I keep my tree in Family Tree Maker and Ancestry.com. It’s all about synchronizing – those two things will synch up with each other every time I open Family Tree Maker. I use Ancestry on my iPhone quite a bit, and I really like that I can note something there which is recorded in Ancestry, and it automatically synchs to Family Tree Maker next time I open it up. The footnotes need some work, for sure, but that’s the biggest drawback. I like the way, if I attach a census record in Ancestry, it is automatically downloaded and saved on my hard drive by using Family Tree Maker. I think there is better software out there, but none that presents itself live and up to date on the internet the way this pairing does. And since I also have an auto-backup of my computer files, I feel confident that my tree is saved in numerous ways.
For the stories/photos/documents section of the book, I pondered what software would help me compile some pictures and some blog entries. My trouble with Word, in the past, has been that I like to run the text and images close to each other, like this:
But I find when I set the wrapping for a picture to “tight,” the pictures can, later, jump around the pages in unexpected ways. This can get really frustrating. Particularly at 11:30 p.m. I think I found a way to alleviate this problem by setting the wrapping “through text” and then locking the picture into a certain position on the page. This seems to work well although it’s not as elegant as all that wrapped text.
My plan was to use Adobe Acrobat to compile the pdf book from Family Tree Maker followed by a pdf version of the Word document containing stories/posts/documents/photos. Once assembled, I’ll have to make a cover on the book printing website.
Moving the Blog Pages
I’ve noticed a lot of offers out there to “print your blog” and “produce a book from your blog entries.” However I really had no desire to print my blog entry-for-entry. I wanted to only use some of the posts, and parts of others. I couldn’t find an easy way to do that in any kind of automated fashion. So if I was on my own, I wondered how Word would work if I just copied and pasted a complete post, pictures and all, into the middle of my stories/photo section.
I was surprised to find that Word worked incredibly well. After cutting and pasting, the posts looked very much like they did on the blog. I left off the header and side columns, of course, off. I found a new type style to use for the post titles, but that was about it. Occasionally I re-centered a picture. They look like this in the book:
Making the Reports
I decided to include 5 Family Tree Maker reports in the book:
- A Pedigree Chart for the person whose ancestry is the subject of the book, Edna May Darling, my mother’s mother. I feel that people may be able to follow the chart more easily than the report.

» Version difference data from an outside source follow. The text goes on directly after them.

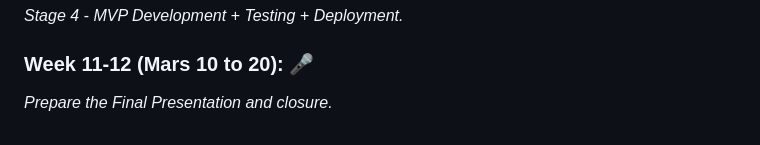
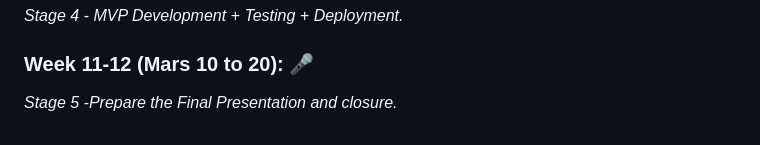
Before and after one commit to thomas-maye/OriAndNori, a Markdown page: Stage 2/README.md, the part around the change. GitHub-like rendering.

Commit message:
Clarify Week 11-12 schedule by specifying it as Stage 5 for the Final Presentation and closure

```diff
--- a/Stage 2/README.md
+++ b/Stage 2/README.md
@@ -150,4 +150,4 @@ To be more concise, here's an outline of the schedule.
 
 ### **Week 11-12 (Mars 10 to 20):** 🎤
 
-*Prepare the Final Presentation and closure.*
+*Stage 5 -Prepare the Final Presentation and closure.*
```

- An Ahnentafel for Edna’s father, Russell Earl Darling. I realized, going through this, that I am way too dependent on “Residence,” “Occupation” and “Burial.” I should be using a wider variety of fields. I made a list of desirable fields to use and taped them to my computer. But that will be for future use.
- An Ahnentafel for Edna’s mother, Eva Louise Murdock. I knew my great grandmother. She was a lovely person, and everyone who knew her could only remember her fondly. In fact, knowing her somehow informs my understanding of my entire family tree. So how embarrassing is it that her Ahnentafel is seven pages long? Nice going! Her father was adopted, but I have no idea how random that was or wasn’t. Her mother appeared in the U.S. around 1881 as a twenty-year-old from Pictou, Nova Scotia. Presumably, she was alone, although we all know it’s usually more complicated than that. I have not reliably traced her parents. I’m not sure where I even got seven pages.
- A Place Usage Report. Family Tree Maker does not offer an index, exactly, of places, but it does have a Place Usage Report. So I created one for the direct ancestors only, in this section of the tree. This was only 34 pages.
- The last section of the Family Tree Maker portion of the book is the Name Index. This was 10 pages.
The Documents Section
I wanted to add the photos/blog posts/documents/records in a section at the end. Obviously, I had to be very selective. I needed to group the items somehow and limit this section to ideas or family members that I thought would be somewhat recognizable, and more about the history of my family than the pangs and uncertainties of research.
I decided to group them by family name, arranging each item for that family name from latest to earliest. This is not typical, I suppose, but I thought it might be more comprehensible to someone who is not used to all these names. I think most people can understand “the Darlings”, “the Aldriches”, “the Murdocks” and so on. I started the page numbers where the Family Tree maker sections left off.
Here are some sample pages:
The Darling section will also contain some early census records and some stories about the earliest generations.
There are about 40 pages drafted for the last portion of the book and I expect this section to be about 150 pages. While I have chosen and organized many of the items, it will still take a couple more weeks to finish those pages.
The post you are reading is located at: http://onerhodeislandfamily.com/2015/10/12/putting-a-book-together-about-the-darlings/